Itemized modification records
+ + + + + + +

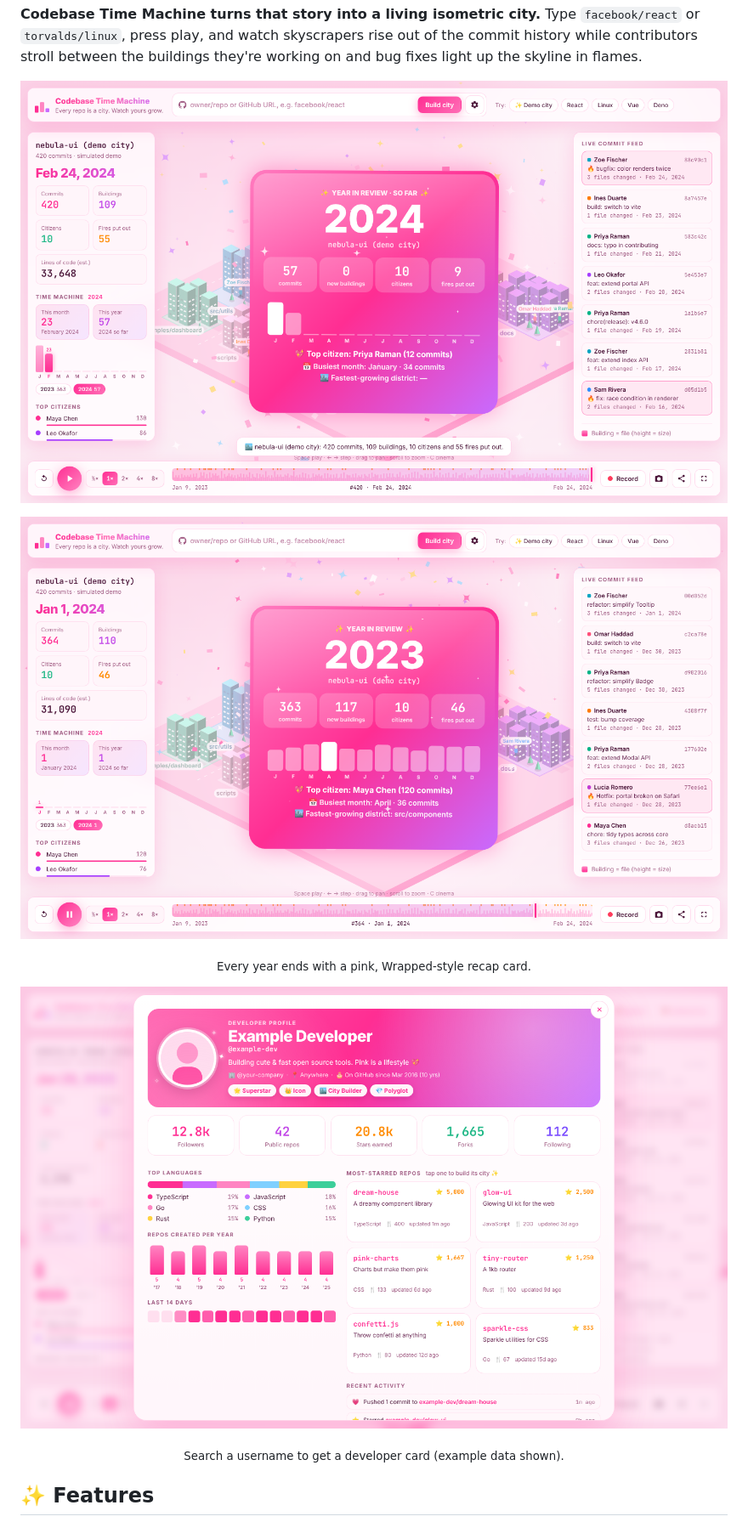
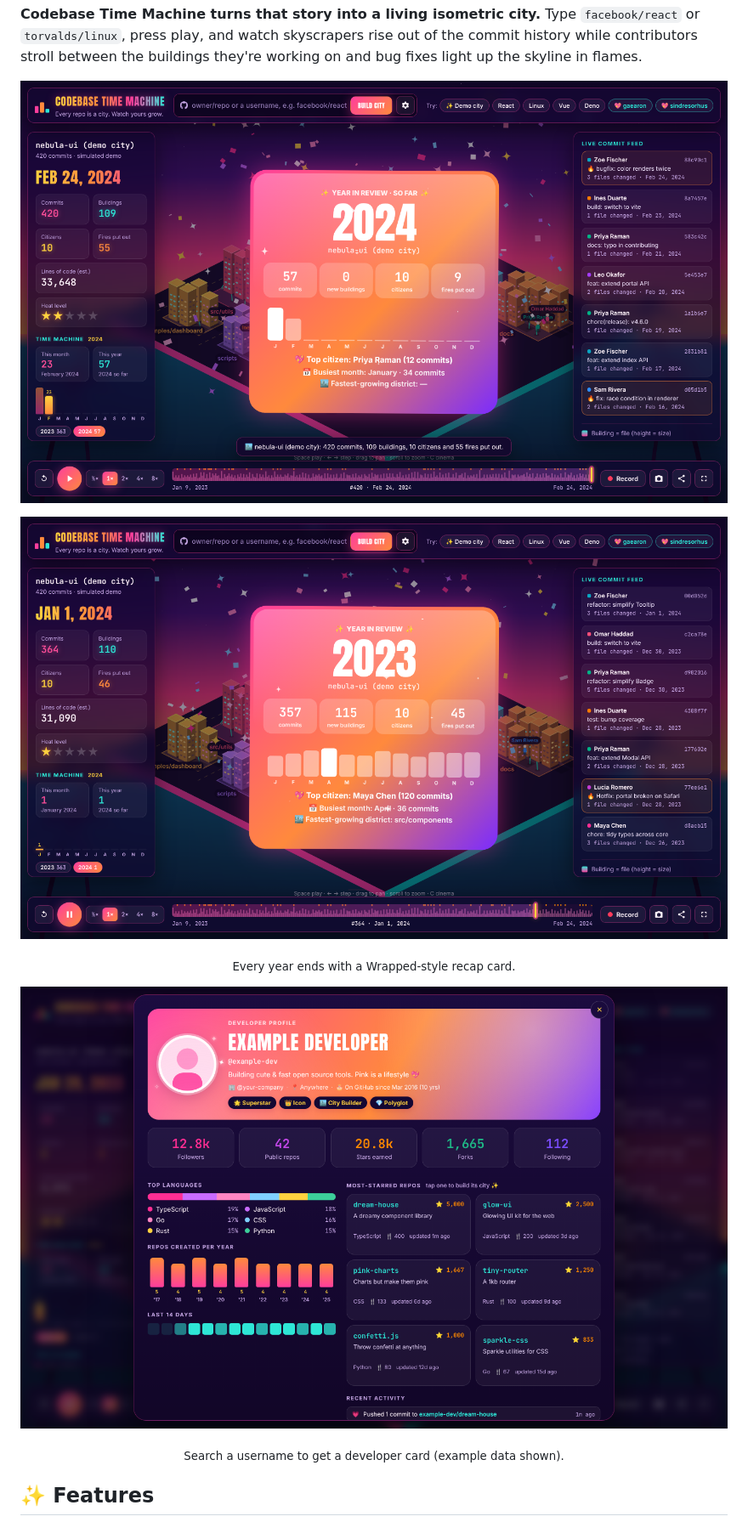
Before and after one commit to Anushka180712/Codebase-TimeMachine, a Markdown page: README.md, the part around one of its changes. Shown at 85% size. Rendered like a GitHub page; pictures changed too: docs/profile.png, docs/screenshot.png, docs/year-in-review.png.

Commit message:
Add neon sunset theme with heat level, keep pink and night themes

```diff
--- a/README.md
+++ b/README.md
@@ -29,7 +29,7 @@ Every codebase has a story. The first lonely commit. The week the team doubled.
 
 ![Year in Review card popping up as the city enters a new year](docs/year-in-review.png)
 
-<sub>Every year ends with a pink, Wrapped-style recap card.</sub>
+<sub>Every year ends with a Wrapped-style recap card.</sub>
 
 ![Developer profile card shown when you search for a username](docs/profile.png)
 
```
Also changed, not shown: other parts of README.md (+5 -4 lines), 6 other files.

+ + + + + + +

# PROBLEM DETAILS:
Print every entry exactly. Pictures are not part of the copy.

# PROBLEM SOLUTION:
Before and after one commit to Anushka180712/Codebase-TimeMachine, a Markdown page: README.md, the part around one of its changes. Shown at 85% size. Rendered like a GitHub page; pictures changed too: docs/profile.png, docs/screenshot.png, docs/year-in-review.png.

Commit message:
Add neon sunset theme with heat level, keep pink and night themes

```diff
--- a/README.md
+++ b/README.md
@@ -29,7 +29,7 @@ Every codebase has a story. The first lonely commit. The week the team doubled.
 
 ![Year in Review card popping up as the city enters a new year](docs/year-in-review.png)
 
-<sub>Every year ends with a pink, Wrapped-style recap card.</sub>
+<sub>Every year ends with a Wrapped-style recap card.</sub>
 
 ![Developer profile card shown when you search for a username](docs/profile.png)
 
```
Also changed, not shown: other parts of README.md (+5 -4 lines), 6 other files.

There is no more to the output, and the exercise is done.